EcoSuperior rain garden in Thunder Bay to help reduce water flowing to city storm sewer
Changing climate means more heavy rainfall, longer dry spells, but rain gardens can adapt
The front lawn at Habitat for Humanity in Thunder Bay, Ont., is smaller thanks to the work of some volunteers, to build a new rain garden.
The garden, measuring about four metres by three metres, will help absorb water running off of the roof of the group's office and ReStore in the city.
The rain garden was created with the work of volunteers on Wednesday morning.
"It's one of many different techniques that you can use in an urban watershed to manage storm water runoff," said Julia Prinselaar, a program coordinator with EcoSuperior.
EcoSuperior was providing some labour, as well as knowledge on how to build the rain garden.
While the goal is to reduce the amount of storm water runoff, the plants in the garden will also help, "infiltrate pollutants from storm water to help prevent urban flooding."
Prinselaar said more and more homeowners and business owners are asking about building rain gardens where current lawns or driveways are now, to reduce storm water runoff.
She said a lack of rain this summer, with heavy rains earlier in the year, proves how important the gardens are when it comes to adapting properties to a changing climate.

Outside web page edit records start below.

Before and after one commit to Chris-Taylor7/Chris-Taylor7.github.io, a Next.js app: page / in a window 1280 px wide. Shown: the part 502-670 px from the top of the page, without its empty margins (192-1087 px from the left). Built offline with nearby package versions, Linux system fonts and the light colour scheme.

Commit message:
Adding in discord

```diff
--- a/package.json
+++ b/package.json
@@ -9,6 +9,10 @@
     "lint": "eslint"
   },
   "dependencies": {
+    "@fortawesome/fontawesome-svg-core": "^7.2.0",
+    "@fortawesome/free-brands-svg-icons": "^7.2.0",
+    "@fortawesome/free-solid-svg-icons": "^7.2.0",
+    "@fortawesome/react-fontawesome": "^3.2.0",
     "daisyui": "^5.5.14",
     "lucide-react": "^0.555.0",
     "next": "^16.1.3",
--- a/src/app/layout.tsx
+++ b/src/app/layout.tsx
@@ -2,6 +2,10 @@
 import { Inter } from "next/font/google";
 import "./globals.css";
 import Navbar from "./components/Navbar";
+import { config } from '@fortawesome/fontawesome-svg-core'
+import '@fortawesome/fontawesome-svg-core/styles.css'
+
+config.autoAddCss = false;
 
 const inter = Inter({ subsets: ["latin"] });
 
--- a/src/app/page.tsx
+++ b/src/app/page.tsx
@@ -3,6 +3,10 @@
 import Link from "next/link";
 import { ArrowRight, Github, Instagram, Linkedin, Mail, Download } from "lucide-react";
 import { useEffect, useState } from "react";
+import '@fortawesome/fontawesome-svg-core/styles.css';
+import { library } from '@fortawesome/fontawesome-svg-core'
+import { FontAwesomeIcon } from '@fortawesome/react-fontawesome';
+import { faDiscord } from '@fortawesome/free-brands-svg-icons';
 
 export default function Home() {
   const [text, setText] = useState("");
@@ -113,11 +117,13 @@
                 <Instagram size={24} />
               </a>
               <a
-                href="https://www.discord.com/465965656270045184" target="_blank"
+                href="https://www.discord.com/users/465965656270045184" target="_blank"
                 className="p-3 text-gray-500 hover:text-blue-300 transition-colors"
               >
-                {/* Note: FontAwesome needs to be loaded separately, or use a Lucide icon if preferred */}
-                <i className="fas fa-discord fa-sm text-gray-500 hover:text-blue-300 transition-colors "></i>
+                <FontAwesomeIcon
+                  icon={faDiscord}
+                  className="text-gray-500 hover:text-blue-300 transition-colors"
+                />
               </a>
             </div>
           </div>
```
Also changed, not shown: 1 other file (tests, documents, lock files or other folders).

"So, because these are planted with species that set really deep roots into the soil, they're well adapted to extremes, especially the species that we selected are just fine to be planted and overwinter in our extreme cold climate."

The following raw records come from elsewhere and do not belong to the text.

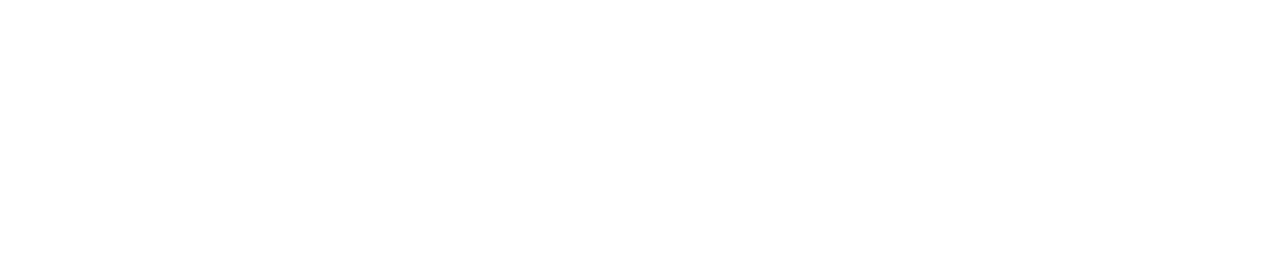
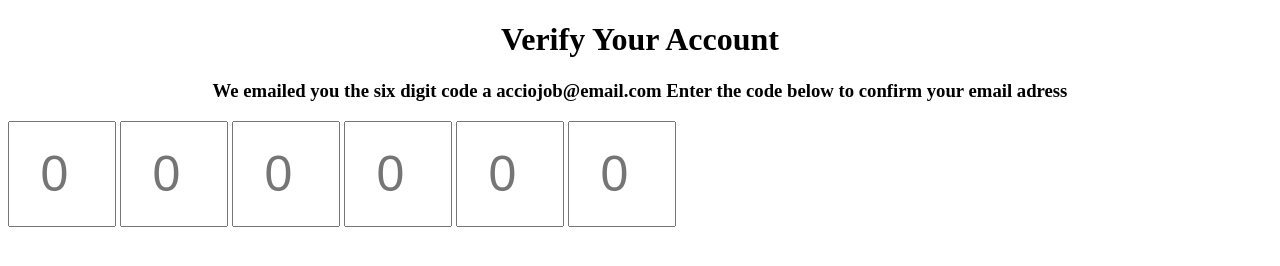
Before and after one commit to acciojob/OTP-sandip9851, a website: page main.html in a window 1280 px wide. Drawn offline with Linux system fonts and the light colour scheme.

Commit message:
created a submission

```diff
--- a/main.html
+++ b/main.html
@@ -8,6 +8,17 @@
 
 <body>
 	<!-- the entire body must be written by student -->
+	<h1 id = "verification_heading">Verify Your Account</h1>
+	<h3 id = "verification_subtext">We emailed you the six digit code a acciojob@email.com Enter the code below to confirm your email adress</h3>
+	<div class = "code-container" >
+		<input type="number" class = "code" placeholder = "0">
+		<input type="number" class = "code" placeholder = "0">
+		<input type="number" class = "code" placeholder = "0">
+		<input type="number" class = "code" placeholder = "0">
+		<input type="number" class = "code" placeholder = "0">
+		<input type="number" class = "code" placeholder = "0">
+
+	</div>
     <script type="text/javascript" src="./script.js">
 </script>
 
--- a/script.js
+++ b/script.js
@@ -1 +1,9 @@
 //your JS code here. If required.
+let inputs = document.querySelectorAll('.code');
+inputs.forEach((input, index) => {
+    input.addEventListener('input', () => {
+        if(index < inputs.length - 1) {
+            inputs[index + 1].focus();
+        }
+    });
+});
--- a/styles.css
+++ b/styles.css
@@ -1 +1,13 @@
 /*  your css code here. If applicable */
+#verification_subtext{
+	text-align:center;
+}
+#verification_heading{
+	text-align:center;
+}
+.code{
+	width:100px;
+	height:100px;
+	text-align:center;
+	font-size:50px;
+}
```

"They also tend to break up the soil, pull water deep into the ground, survive and thrive in periods with a lack of rain, as well as heavy periods of rain."

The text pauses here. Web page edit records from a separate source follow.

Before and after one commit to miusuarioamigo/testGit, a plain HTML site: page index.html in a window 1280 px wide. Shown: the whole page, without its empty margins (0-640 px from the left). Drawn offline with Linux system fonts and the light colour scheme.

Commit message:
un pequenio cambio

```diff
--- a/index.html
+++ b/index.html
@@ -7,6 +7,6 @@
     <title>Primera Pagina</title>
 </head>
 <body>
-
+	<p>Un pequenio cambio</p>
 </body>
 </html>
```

Prinselaar said the budget for a rain garden can vary depending on size and what plants and landscaping is required for the area, but a typical home version could run from $500 to $1,000. EcoSuperior, along with the city, have grants available to offset some of the cost as well.